Note: The Hunt family name is variously spelled Hunt and Huntt. Names of individuals in this article are spelled as found on markers or in reference census documents.
The cemetery is located behind the home at 1913 Aubrey Place, Vienna, Virginia. An email inquiry was received through the FCCPA website, asking what was the current condition of the cemetery. The writer’s ancestors were buried there, and he was unable to visit himself. The land had been purchased in a joint venture by Huntt and Clarke in 1854. Deed records of 1914 indicated that a 70 x 40 cemetery was located between the two family’s properties, with no designation of the ownership. Today, the county has no parcel number assigned to the cemetery property.
The FCCPA surveyor found the cemetery covered with leaves and limbs, but generally in good condition. The neighbor indicated that neighbors will occasionally clean the cemetery and that he had repaired a fallen marker himself. There are twelve grave markers and several field stones marking graves. A few of the markers are in danger of falling or being uprooted by trees.

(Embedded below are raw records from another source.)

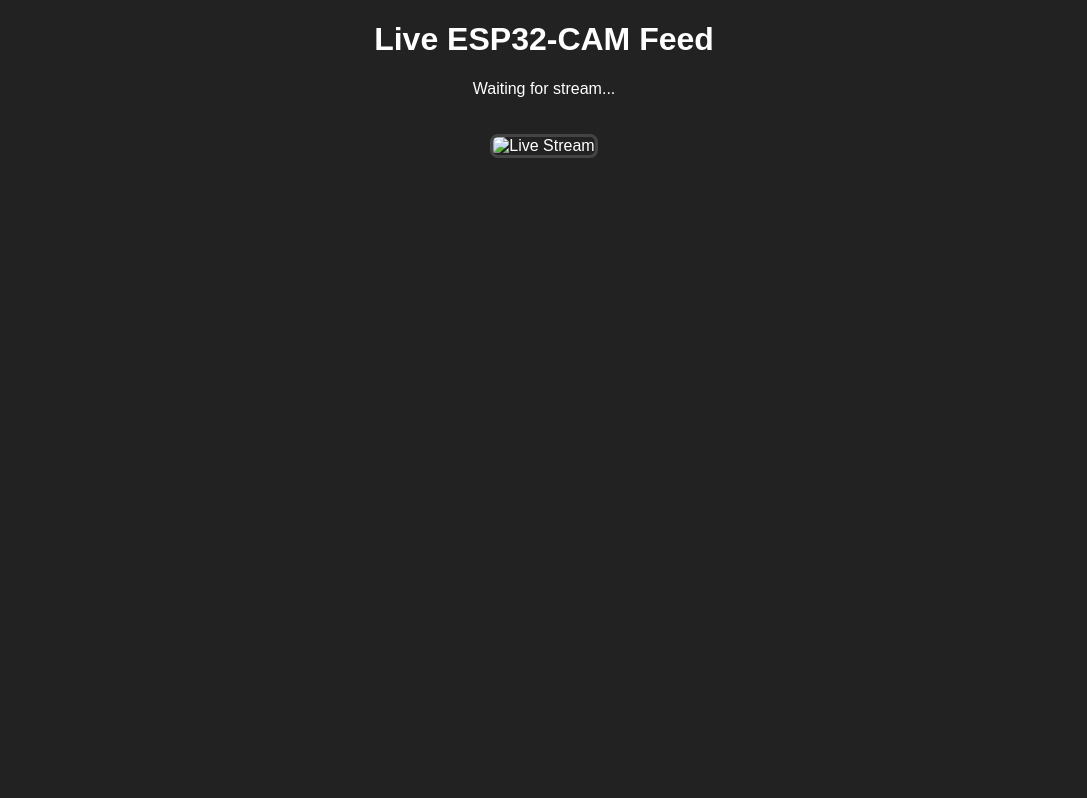
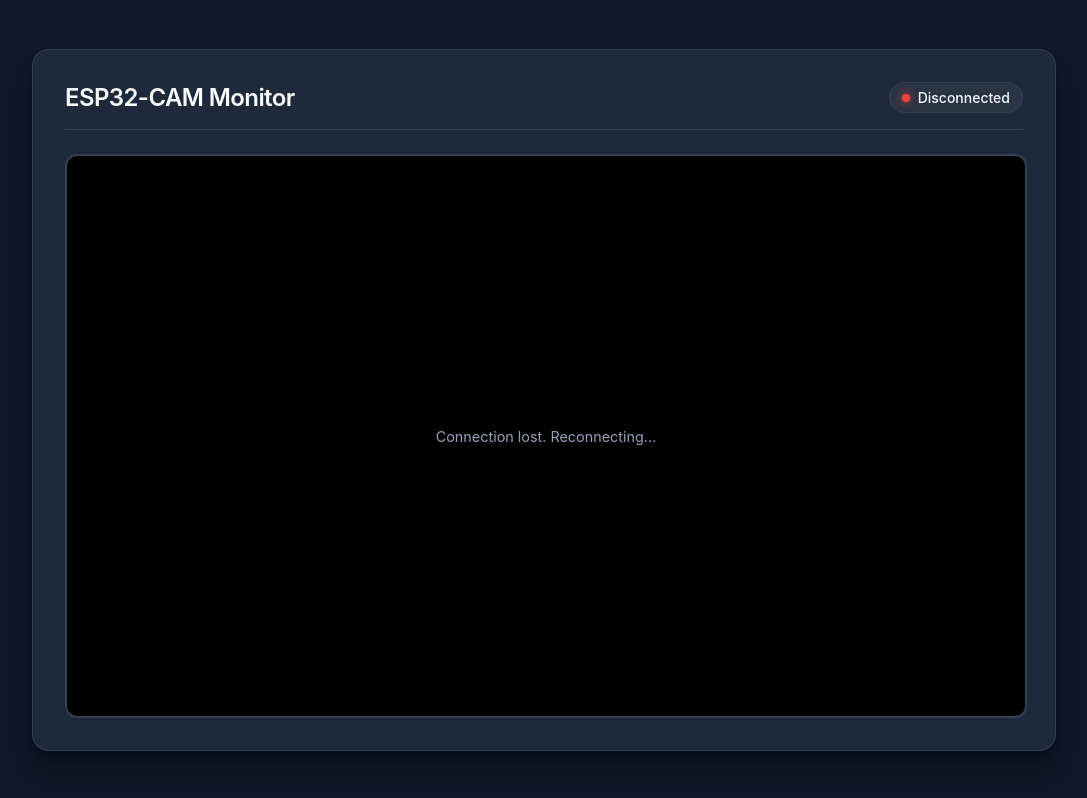
Before and after one commit to Pratham2779/ESP32-stream-server, a website: page index.html in a window 1280 px wide. Shown: the whole page, without its empty margins (96-1183 px from the left). Drawn offline with Linux system fonts and the light colour scheme.

Commit message:
run script chnages

```diff
--- a/index.html
+++ b/index.html
@@ -1,34 +1,211 @@
 <!DOCTYPE html>
-<html>
+<html lang="en">
 <head>
+    <meta charset="UTF-8">
+    <meta name="viewport" content="width=device-width, initial-scale=1.0">
     <title>ESP32-CAM Live Stream</title>
     <style>
-        body { text-align: center; background-color: #222; color: white; font-family: sans-serif; }
-        img { max-width: 100%; border: 3px solid #444; border-radius: 8px; margin-top: 20px; }
+        /* Modern System Font & Reset */
+        :root {
+            --bg-color: #0f172a;
+            --card-bg: #1e293b;
+            --border-color: #334155;
+            --text-main: #f8fafc;
+            --text-muted: #94a3b8;
+        }
+
+        body {
+            margin: 0;
+            padding: 2vw; /* Uses viewport width for fluid padding */
+            background-color: var(--bg-color);
+            color: var(--text-main);
+            font-family: 'Inter', system-ui, -apple-system, sans-serif;
+            display: flex;
+            justify-content: center;
+            align-items: center;
+            min-height: 100vh;
+            box-sizing: border-box;
+        }
+
+        /* Responsive Card Layout */
+        .stream-card {
+            background-color: var(--card-bg);
+            padding: 2rem;
+            border-radius: 16px;
+            box-shadow: 0 20px 25px -5px rgba(0, 0, 0, 0.4), 0 8px 10px -6px rgba(0, 0, 0, 0.2);
+            width: 100%;
+            max-width: 1024px;
+            max-height: 95vh; /* Prevents card from being taller than the screen */
+            display: flex;
+            flex-direction: column;
+            border: 1px solid var(--border-color);
+            box-sizing: border-box;
+        }
+
+        .header {
+            display: flex;
+            justify-content: space-between;
+            align-items: center;
+            margin-bottom: 1.5rem;
+            padding-bottom: 1rem;
+            border-bottom: 1px solid var(--border-color);
+            flex-shrink: 0; /* Prevents header from squishing */
+        }
+
+        h1 {
+            margin: 0;
+            font-size: clamp(1.2rem, 4vw, 1.5rem); /* Fluid typography */
+            font-weight: 600;
+            letter-spacing: -0.025em;
+        }
+
+        /* Dynamic Status Badge */
+        .status-badge {
+            display: inline-flex;
+            align-items: center;
+            gap: 8px;
+            padding: 6px 12px;
+            border-radius: 9999px;
+            font-size: 0.875rem;
+            font-weight: 500;
+            background: rgba(255, 255, 255, 0.05);
+            border: 1px solid var(--border-color);
+            transition: all 0.3s ease;
+            white-space: nowrap;
+        }
+
+        .status-dot {
+            width: 8px;
+            height: 8px;
+            border-radius: 50%;
+            flex-shrink: 0;
+        }
+
+        /* Status Colors */
+        .connecting .status-dot { background-color: #eab308; box-shadow: 0 0 8px #eab308; }
+        .connected .status-dot { background-color: #22c55e; box-shadow: 0 0 8px #22c55e; animation: pulse 2s infinite; }
+        .disconnected .status-dot { background-color: #ef4444; box-shadow: 0 0 8px #ef4444; }
+
+        /* Responsive Video Container */
+        .video-container {
+            position: relative;
+            width: 100%;
+            background-color: #000;
+            border-radius: 12px;
+            overflow: hidden;
+            /* Will try to be 4:3, but shrink if the screen is too short */
+            aspect-ratio: 4 / 3;
+            max-height: 70vh;
+            border: 2px solid var(--border-color);
+            display: flex;
+            justify-content: center;
+            align-items: center;
+        }
+
+        #video-stream {
+            width: 100%;
+            height: 100%;
+            /* Changed to contain: prevents cropping the camera feed on weird screen sizes */
+            object-fit: contain;
+            display: none;
+        }
+
+        .waiting-text {
+            color: var(--text-muted);
+            font-size: clamp(0.8rem, 3vw, 0.9rem);
+            position: absolute;
+            text-align: center;
+            padding: 0 1rem;
+        }
+
+        @keyframes pulse {
+            0% { opacity: 1; transform: scale(1); }
+            50% { opacity: 0.5; transform: scale(1.2); }
+            100% { opacity: 1; transform: scale(1); }
+        }
+
+        /* Mobile & Tablet Adjustments */
+        @media (max-width: 600px) {
+            .stream-card {
+                padding: 1rem;
+                border-radius: 12px;
+            }
+            .header {
+                flex-direction: column;
+                gap: 12px;
+                text-align: center;
+                margin-bottom: 1rem;
+            }
+            .video-container {
+                border-radius: 8px;
+            }
+        }
     </style>
 </head>
 <body>
-    <h1>Live ESP32-CAM Feed</h1>
-    <p>Waiting for stream...</p>
-    <img id="video-stream" src="" alt="Live Stream" />
+
+    <div class="stream-card">
+        <div class="header">
+            <h1>ESP32-CAM Monitor</h1>
+            <div id="status-badge" class="status-badge connecting">
+                <span class="status-dot"></span>
+                <span id="status-text">Connecting...</span>
+            </div>
+        </div>
+
+        <div class="video-container">
+            <span id="waiting-text" class="waiting-text">Waiting for video stream...</span>
+            <img id="video-stream" src="" alt="Live Stream" />
+        </div>
+    </div>
 
     <script>
-        // Use WSS (Secure WebSocket) if hosted on Render (HTTPS), otherwise WS
         const protocol = window.location.protocol === 'https:' ? 'wss:' : 'ws:';
         const wsUrl = `${protocol}//${window.location.host}`;
         const ws = new WebSocket(wsUrl);
+
         const imgElement = document.getElementById('video-stream');
+        const waitingText = document.getElementById('waiting-text');
+        const statusBadge = document.getElementById('status-badge');
+        const statusText = document.getElementById('status-text');
 
-        ws.onopen = () => console.log('Connected to WebSocket server');
+        function updateStatus(state, text) {
+            statusBadge.className = `status-badge ${state}`;
+            statusText.textContent = text;
+        }
+
+        ws.onopen = () => {
+            console.log('Connected to WebSocket server');
+            updateStatus('connected', 'Live');
+        };
 
         ws.onmessage = (event) => {
             if (event.data instanceof Blob) {
+                if (imgElement.style.display !== 'block') {
+                    imgElement.style.display = 'block';
+                    waitingText.style.display = 'none';
+                }
+
+                if (imgElement.src) {
+                    URL.revokeObjectURL(imgElement.src);
+                }
+
                 const urlObject = URL.createObjectURL(event.data);
                 imgElement.src = urlObject;
             }
         };
 
-        ws.onclose = () => console.log('Disconnected from WebSocket server');
+        ws.onclose = () => {
+            console.log('Disconnected from WebSocket server');
+            updateStatus('disconnected', 'Disconnected');
+            imgElement.style.display = 'none';
+            waitingText.style.display = 'block';
+            waitingText.textContent = 'Connection lost. Reconnecting...';
+        };
+
+        ws.onerror = () => {
+            updateStatus('disconnected', 'Error');
+        };
     </script>
 </body>
 </html>
--- a/package.json
+++ b/package.json
@@ -4,7 +4,8 @@
   "description": "",
   "main": "index.js",
   "scripts": {
-    "test": "echo \"Error: no test specified\" && exit 1"
+    "test": "echo \"Error: no test specified\" && exit 1",
+    "start":"node ./server.js"
   },
   "keywords": [],
   "author": "",
```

The Clarke and Hunt families were farmers, who were torn apart by the Civil War. William T. Clarke voted against secession; Noah Hunt voted in favor of secession. Although Noah Hunt supported the Confederate cause, he tried to stop his young son Lewis from joining the fight. At the age of 16 or 17, Lewis ran off and joined Mosby’s Rangers. Both William T. Clarke and Noah Hunt are buried in the cemetery.